Today we have 33 and one third per cent of reservation for civil police and 10 per cent reservation for the unreserved. I do not want women police stations as such, I would rather want to have a woman in every police station.
A woman should not scout for a women police station as such to give a complaint, she has to go to the concerned jurisdiction and file a complaint. We are working forward towards it."
Mithali Raj, said, "It was not that easy to take up sports. As a girl as I had my own struggles as my grandparents were not keen about me getting into sports, but my parents had cocooned me from all the negativity that I have faced at home. Nevertheless, I felt negativity from the society too. When we travel with our cricket kit, people referred it as a Hockey kit.
When we told them about, we are Indian players who were going for tournaments or to play a series, they would question if we have the same rules in cricket or do, we play with a tennis ball as it is softer and not the cricket ball as we girls get injuries.
As a child, I was very judgmental about such situations but when I grew up, I realised we can't blame the society as it was not promoted much, and we do not see women playing cricket in the street as other men do.
However, today, we see a lot of people taking up sports as a profession and eventually, things have changed for women in sports."
In regards to understanding where the change should begin, all of the participants believe that gender neutrality takes a course of change only when people of different age groups, professions, and mindsets begin to widen their thought process to changing world and treat equally both genders.

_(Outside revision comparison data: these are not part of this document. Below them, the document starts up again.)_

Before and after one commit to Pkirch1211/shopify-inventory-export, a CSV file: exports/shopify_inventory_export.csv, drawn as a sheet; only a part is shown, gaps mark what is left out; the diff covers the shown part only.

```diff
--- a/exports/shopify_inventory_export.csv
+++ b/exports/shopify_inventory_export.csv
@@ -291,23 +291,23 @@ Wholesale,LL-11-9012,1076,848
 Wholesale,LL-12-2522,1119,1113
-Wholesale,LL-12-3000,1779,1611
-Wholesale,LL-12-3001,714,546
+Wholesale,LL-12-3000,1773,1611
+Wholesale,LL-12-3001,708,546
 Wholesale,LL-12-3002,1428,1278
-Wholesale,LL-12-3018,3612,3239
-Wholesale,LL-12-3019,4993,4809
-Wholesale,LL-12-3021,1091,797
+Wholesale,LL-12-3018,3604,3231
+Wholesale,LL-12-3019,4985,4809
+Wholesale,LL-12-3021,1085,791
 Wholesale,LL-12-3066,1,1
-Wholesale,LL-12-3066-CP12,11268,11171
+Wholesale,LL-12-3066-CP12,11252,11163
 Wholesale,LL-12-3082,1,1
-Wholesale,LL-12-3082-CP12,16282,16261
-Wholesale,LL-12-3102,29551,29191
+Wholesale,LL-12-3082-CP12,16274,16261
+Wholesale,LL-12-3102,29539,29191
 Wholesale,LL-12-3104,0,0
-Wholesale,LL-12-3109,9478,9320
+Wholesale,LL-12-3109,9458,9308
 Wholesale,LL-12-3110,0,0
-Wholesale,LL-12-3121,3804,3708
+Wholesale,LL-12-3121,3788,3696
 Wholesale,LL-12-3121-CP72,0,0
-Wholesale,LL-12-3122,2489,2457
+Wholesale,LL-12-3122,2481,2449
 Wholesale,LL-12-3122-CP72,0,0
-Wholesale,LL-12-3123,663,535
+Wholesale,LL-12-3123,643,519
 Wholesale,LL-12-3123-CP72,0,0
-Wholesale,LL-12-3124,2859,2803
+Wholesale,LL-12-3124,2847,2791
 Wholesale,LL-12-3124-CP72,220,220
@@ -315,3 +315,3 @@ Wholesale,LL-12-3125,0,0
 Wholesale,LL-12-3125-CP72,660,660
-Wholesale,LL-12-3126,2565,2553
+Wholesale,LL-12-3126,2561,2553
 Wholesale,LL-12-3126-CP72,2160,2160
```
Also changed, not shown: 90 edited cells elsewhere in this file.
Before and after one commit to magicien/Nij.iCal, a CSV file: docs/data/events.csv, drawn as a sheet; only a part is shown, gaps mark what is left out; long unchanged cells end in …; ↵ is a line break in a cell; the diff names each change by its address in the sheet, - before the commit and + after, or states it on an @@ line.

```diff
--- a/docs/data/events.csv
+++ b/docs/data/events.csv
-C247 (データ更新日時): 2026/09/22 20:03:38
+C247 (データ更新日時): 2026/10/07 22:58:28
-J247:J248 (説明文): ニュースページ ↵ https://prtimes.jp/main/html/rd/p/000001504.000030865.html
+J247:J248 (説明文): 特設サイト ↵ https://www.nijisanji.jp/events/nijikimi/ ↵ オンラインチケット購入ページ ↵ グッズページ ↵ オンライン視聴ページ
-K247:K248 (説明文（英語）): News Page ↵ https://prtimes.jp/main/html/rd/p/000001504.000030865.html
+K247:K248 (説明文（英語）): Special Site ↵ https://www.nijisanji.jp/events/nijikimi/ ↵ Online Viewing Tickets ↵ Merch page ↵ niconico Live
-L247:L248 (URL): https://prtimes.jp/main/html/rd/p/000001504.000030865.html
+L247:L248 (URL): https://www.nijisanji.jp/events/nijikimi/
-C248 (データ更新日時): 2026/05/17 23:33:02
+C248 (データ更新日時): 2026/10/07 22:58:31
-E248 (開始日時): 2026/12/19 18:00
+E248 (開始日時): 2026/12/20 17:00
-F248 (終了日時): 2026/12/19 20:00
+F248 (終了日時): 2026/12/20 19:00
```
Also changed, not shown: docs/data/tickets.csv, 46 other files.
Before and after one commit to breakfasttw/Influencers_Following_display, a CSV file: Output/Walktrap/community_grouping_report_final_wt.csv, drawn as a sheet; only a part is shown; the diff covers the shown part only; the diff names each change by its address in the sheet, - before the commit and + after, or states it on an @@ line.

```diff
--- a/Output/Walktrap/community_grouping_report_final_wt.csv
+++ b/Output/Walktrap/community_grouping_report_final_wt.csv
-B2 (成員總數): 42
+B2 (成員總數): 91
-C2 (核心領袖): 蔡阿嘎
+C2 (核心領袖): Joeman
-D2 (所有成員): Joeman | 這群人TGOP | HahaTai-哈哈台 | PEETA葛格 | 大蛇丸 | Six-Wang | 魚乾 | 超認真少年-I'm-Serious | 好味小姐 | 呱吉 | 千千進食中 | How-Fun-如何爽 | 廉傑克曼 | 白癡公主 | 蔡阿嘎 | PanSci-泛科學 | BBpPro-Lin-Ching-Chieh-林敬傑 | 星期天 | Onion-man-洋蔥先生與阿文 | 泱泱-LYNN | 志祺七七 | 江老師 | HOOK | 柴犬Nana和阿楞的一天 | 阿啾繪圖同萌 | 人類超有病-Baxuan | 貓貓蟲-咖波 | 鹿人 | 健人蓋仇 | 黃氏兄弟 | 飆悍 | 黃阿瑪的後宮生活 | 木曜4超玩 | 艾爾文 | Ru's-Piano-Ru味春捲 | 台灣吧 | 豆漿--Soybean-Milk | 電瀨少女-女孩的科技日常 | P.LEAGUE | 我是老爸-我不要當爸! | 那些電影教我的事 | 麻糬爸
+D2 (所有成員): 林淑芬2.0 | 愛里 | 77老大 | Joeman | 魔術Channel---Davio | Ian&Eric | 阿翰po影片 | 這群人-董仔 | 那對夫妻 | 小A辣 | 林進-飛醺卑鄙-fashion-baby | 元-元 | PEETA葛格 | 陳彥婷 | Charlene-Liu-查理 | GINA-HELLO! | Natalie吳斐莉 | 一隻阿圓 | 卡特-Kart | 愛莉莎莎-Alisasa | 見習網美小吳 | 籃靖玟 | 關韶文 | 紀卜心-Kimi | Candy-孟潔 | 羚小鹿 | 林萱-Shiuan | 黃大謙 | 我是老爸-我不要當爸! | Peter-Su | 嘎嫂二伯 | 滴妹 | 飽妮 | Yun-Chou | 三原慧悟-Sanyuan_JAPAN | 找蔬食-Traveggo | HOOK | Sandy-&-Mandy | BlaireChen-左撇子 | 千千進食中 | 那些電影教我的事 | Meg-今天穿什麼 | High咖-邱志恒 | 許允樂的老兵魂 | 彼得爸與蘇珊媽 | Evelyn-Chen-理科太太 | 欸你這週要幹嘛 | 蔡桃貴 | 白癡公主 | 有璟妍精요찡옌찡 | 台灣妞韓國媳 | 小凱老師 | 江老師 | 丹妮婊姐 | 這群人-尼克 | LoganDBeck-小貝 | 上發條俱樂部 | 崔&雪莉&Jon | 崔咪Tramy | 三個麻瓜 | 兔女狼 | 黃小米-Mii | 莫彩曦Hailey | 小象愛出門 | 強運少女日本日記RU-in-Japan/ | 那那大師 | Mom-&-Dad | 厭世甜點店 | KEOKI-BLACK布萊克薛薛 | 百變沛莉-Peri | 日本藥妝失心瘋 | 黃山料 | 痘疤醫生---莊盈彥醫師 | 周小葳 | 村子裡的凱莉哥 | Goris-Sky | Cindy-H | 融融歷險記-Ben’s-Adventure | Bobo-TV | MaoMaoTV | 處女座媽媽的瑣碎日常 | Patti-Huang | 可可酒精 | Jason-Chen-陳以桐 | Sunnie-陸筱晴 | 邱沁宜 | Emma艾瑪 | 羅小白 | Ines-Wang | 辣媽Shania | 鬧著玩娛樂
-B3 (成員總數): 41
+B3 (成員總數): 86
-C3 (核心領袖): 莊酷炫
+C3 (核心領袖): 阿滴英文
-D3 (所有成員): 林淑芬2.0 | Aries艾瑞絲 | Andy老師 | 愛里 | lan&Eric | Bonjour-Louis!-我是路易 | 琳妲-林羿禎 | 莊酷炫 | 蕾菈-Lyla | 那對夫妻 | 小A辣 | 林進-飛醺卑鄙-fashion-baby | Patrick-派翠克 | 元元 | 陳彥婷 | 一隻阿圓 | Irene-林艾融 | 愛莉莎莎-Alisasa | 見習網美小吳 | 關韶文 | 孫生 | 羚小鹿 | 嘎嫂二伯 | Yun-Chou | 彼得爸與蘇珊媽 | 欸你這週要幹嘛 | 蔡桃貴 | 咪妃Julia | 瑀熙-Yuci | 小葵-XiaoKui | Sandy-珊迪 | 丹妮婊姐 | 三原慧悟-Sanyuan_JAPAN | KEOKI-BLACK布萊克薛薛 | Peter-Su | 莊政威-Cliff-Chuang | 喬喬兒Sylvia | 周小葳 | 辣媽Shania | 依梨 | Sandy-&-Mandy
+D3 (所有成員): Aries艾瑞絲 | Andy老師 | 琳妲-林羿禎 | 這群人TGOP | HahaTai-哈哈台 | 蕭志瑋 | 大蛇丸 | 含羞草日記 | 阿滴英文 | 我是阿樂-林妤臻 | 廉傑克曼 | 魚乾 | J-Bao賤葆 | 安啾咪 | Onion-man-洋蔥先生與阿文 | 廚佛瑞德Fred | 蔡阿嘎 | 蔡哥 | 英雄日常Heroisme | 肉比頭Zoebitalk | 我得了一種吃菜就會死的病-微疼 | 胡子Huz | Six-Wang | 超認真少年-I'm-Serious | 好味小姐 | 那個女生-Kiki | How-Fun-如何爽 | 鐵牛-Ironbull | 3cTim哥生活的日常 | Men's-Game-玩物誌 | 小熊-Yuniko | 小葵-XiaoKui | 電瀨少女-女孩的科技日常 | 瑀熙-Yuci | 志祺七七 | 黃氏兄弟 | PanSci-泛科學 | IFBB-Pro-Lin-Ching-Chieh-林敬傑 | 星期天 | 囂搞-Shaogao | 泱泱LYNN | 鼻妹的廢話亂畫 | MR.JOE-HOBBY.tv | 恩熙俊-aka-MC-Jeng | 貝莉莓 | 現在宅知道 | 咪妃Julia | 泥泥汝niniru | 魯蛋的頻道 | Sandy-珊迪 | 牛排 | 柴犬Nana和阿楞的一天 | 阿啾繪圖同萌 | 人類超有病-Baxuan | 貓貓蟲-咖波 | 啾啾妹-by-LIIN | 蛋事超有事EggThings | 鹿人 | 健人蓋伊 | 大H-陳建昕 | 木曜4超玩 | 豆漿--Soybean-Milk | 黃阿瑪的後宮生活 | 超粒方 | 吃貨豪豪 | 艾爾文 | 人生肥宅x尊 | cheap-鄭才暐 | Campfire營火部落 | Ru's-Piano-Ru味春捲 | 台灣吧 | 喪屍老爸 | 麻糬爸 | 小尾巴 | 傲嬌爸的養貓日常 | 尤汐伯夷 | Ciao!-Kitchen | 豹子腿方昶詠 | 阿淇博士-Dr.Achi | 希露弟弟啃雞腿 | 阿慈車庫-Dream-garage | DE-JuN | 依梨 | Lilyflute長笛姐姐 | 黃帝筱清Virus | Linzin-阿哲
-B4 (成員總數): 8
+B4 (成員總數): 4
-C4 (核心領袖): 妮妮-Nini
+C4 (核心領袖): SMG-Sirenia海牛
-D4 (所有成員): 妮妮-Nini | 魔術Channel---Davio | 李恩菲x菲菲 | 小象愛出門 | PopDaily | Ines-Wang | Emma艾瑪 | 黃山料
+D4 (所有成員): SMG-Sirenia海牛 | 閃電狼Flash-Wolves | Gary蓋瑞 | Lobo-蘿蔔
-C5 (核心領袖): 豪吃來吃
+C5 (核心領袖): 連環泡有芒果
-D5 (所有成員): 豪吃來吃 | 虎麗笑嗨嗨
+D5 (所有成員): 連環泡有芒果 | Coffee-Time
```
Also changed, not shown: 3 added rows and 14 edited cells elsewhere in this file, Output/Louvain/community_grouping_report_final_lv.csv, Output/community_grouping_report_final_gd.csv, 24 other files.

Speaking about the event, Arun Daniel Yellamaty, founder, 'Youngistaan Foundation', said, "The primary aim of the program is to give a broadened perspective from eminent personalities and encourage more people to pursue such professions and have equal opportunities for women and encourage young women so that there are balance of opportunities for both men and women."